TASK DIRECTIONS:
Report all lines of the data below that hold the word "interior".

GIVEN ENTRIES:
________________________
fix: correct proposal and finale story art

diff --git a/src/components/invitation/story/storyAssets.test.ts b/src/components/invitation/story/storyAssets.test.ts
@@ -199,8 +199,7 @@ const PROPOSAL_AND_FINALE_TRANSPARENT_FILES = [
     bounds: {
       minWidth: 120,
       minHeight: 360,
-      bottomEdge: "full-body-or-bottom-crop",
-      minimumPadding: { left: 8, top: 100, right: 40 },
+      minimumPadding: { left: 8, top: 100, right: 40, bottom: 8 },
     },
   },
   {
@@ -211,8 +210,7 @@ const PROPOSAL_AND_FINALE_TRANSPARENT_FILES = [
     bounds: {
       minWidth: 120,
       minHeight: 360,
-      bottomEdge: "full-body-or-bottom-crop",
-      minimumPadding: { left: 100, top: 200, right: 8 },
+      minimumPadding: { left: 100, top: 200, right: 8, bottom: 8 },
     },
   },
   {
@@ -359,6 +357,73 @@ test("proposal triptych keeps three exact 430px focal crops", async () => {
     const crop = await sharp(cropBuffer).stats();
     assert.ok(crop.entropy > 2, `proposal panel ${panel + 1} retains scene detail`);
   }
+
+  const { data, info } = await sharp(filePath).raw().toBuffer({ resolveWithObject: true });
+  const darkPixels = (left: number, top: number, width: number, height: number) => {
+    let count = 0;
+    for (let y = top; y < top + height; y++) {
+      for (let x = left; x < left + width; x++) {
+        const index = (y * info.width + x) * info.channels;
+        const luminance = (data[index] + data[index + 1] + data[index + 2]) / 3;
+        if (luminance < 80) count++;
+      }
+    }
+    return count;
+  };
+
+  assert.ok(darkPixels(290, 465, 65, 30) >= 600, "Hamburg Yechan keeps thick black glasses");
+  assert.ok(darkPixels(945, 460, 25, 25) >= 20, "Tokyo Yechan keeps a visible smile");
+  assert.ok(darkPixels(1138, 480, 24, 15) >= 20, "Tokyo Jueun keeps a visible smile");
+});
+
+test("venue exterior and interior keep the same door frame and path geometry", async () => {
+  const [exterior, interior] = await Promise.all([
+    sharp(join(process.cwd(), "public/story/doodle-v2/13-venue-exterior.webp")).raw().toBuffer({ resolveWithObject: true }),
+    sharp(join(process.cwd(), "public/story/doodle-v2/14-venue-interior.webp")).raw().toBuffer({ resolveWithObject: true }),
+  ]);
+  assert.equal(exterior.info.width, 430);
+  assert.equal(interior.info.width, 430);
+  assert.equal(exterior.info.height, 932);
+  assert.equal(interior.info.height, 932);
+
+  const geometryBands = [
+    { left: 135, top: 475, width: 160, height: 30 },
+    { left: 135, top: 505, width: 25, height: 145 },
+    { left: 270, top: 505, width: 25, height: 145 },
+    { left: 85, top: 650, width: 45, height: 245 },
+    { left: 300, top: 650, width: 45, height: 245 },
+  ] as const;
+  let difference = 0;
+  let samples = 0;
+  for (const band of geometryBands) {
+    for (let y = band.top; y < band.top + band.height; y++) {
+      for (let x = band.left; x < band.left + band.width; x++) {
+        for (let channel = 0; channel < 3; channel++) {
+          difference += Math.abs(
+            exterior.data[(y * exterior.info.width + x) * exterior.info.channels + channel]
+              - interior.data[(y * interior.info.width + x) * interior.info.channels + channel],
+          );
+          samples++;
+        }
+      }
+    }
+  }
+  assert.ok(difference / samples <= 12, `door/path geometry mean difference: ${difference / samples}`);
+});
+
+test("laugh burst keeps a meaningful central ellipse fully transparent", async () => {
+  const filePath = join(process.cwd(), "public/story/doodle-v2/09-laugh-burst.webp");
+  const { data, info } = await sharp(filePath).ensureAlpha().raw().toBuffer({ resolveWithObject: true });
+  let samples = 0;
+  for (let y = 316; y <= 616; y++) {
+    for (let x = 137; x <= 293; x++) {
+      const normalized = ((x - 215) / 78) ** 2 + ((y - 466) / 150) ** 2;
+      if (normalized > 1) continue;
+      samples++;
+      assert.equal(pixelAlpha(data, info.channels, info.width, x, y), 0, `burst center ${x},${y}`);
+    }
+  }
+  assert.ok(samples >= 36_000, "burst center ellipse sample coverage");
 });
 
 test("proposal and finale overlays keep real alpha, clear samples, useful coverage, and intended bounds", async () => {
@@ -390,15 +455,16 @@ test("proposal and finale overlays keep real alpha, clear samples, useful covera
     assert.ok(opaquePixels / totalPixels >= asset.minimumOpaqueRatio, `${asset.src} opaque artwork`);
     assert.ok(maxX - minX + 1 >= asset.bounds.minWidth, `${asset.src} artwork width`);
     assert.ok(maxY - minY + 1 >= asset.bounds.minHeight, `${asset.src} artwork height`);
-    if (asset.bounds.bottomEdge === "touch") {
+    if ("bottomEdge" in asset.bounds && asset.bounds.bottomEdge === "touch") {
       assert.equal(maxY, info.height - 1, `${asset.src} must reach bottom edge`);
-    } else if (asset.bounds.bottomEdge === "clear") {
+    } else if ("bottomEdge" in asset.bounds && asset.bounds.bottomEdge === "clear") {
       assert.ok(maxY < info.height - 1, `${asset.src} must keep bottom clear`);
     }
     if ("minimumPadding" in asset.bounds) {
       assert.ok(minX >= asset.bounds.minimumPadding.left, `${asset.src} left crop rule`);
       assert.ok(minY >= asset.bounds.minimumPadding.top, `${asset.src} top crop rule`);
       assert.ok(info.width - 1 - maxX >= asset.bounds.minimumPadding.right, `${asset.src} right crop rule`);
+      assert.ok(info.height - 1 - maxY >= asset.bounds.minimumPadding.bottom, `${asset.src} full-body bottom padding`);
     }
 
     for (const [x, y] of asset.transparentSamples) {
________________________
EXPECTED OUTPUT:
+test("venue exterior and interior keep the same door frame and path geometry", async () => {
+  const [exterior, interior] = await Promise.all([
+    sharp(join(process.cwd(), "public/story/doodle-v2/14-venue-interior.webp")).raw().toBuffer({ resolveWithObject: true }),
+  assert.equal(interior.info.width, 430);
+  assert.equal(interior.info.height, 932);
+              - interior.data[(y * interior.info.width + x) * interior.info.channels + channel],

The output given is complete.